Exercise description:
Copy each entry below exactly. No images.

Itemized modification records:
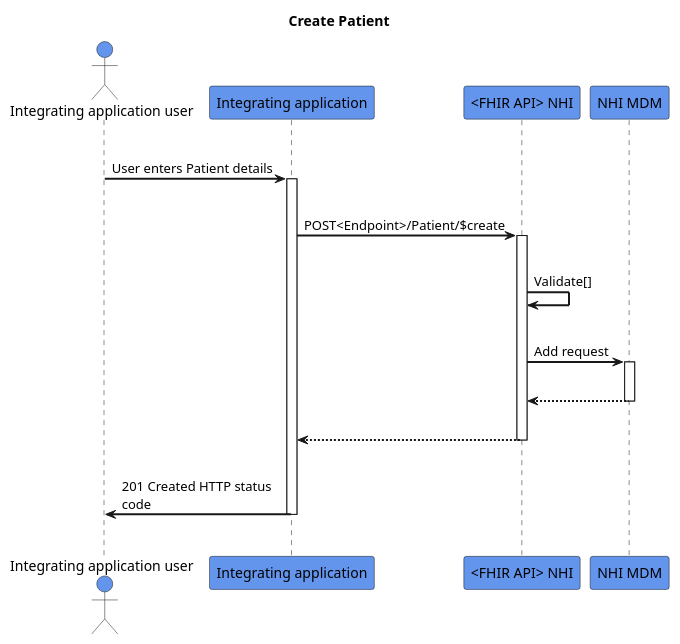
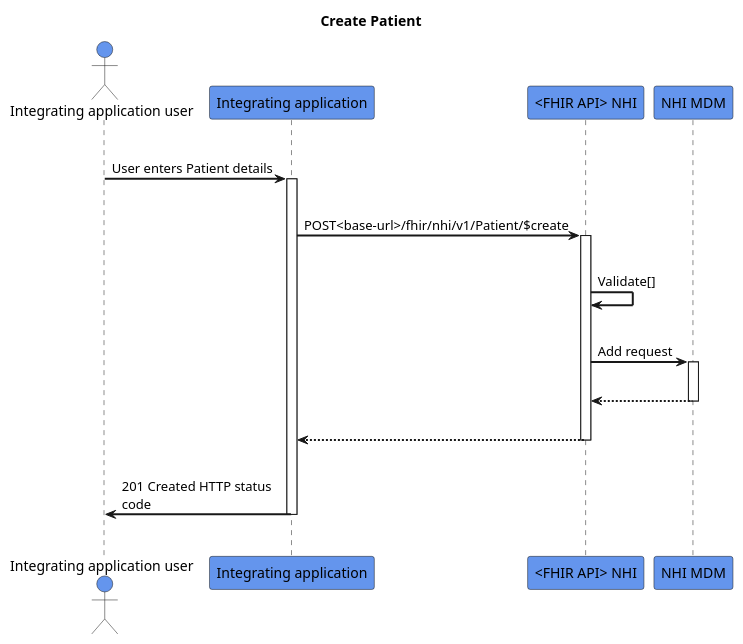
Before and after one commit to HL7NZ/nhi: the diagram in input/images-source/create-patient.plantuml, drawn with PlantUML.

```diff
--- a/input/images-source/create-patient.plantuml
+++ b/input/images-source/create-patient.plantuml
@@ -2,32 +2,32 @@
 @startuml
 skinparam sequenceArrowThickness 2
 skinparam roundcorner 5
 skinparam maxmessagesize 180
 skinparam sequenceParticipant bold
 title Create Patient
 actor "Integrating application user" as User #CornflowerBlue
 participant "Integrating application" as A #CornflowerBlue
 participant "<FHIR API> NHI" as B #CornflowerBlue
 participant "NHI MDM" as C #CornflowerBlue
 |||
 User -> A: User enters Patient details
 activate A
 |||
-A -> B: POST<Endpoint>/Patient/$create
+A -> B: POST<base-url>/fhir/nhi/v1/Patient/$create
 activate B
 |||
 B -> B: Validate[]
 |||
 B -> C: Add request
 activate C
 |||
 C -[dashed]-> B:  
 deactivate C
 |||
 B -[dashed]-> A:
 deactivate B
 |||
 A -> User: 201 Created HTTP status code
 deactivate A
 |||
 @enduml
```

Answer section:
Before and after one commit to HL7NZ/nhi: the diagram in input/images-source/create-patient.plantuml, drawn with PlantUML.

```diff
--- a/input/images-source/create-patient.plantuml
+++ b/input/images-source/create-patient.plantuml
@@ -2,32 +2,32 @@
 @startuml
 skinparam sequenceArrowThickness 2
 skinparam roundcorner 5
 skinparam maxmessagesize 180
 skinparam sequenceParticipant bold
 title Create Patient
 actor "Integrating application user" as User #CornflowerBlue
 participant "Integrating application" as A #CornflowerBlue
 participant "<FHIR API> NHI" as B #CornflowerBlue
 participant "NHI MDM" as C #CornflowerBlue
 |||
 User -> A: User enters Patient details
 activate A
 |||
-A -> B: POST<Endpoint>/Patient/$create
+A -> B: POST<base-url>/fhir/nhi/v1/Patient/$create
 activate B
 |||
 B -> B: Validate[]
 |||
 B -> C: Add request
 activate C
 |||
 C -[dashed]-> B:  
 deactivate C
 |||
 B -[dashed]-> A:
 deactivate B
 |||
 A -> User: 201 Created HTTP status code
 deactivate A
 |||
 @enduml
```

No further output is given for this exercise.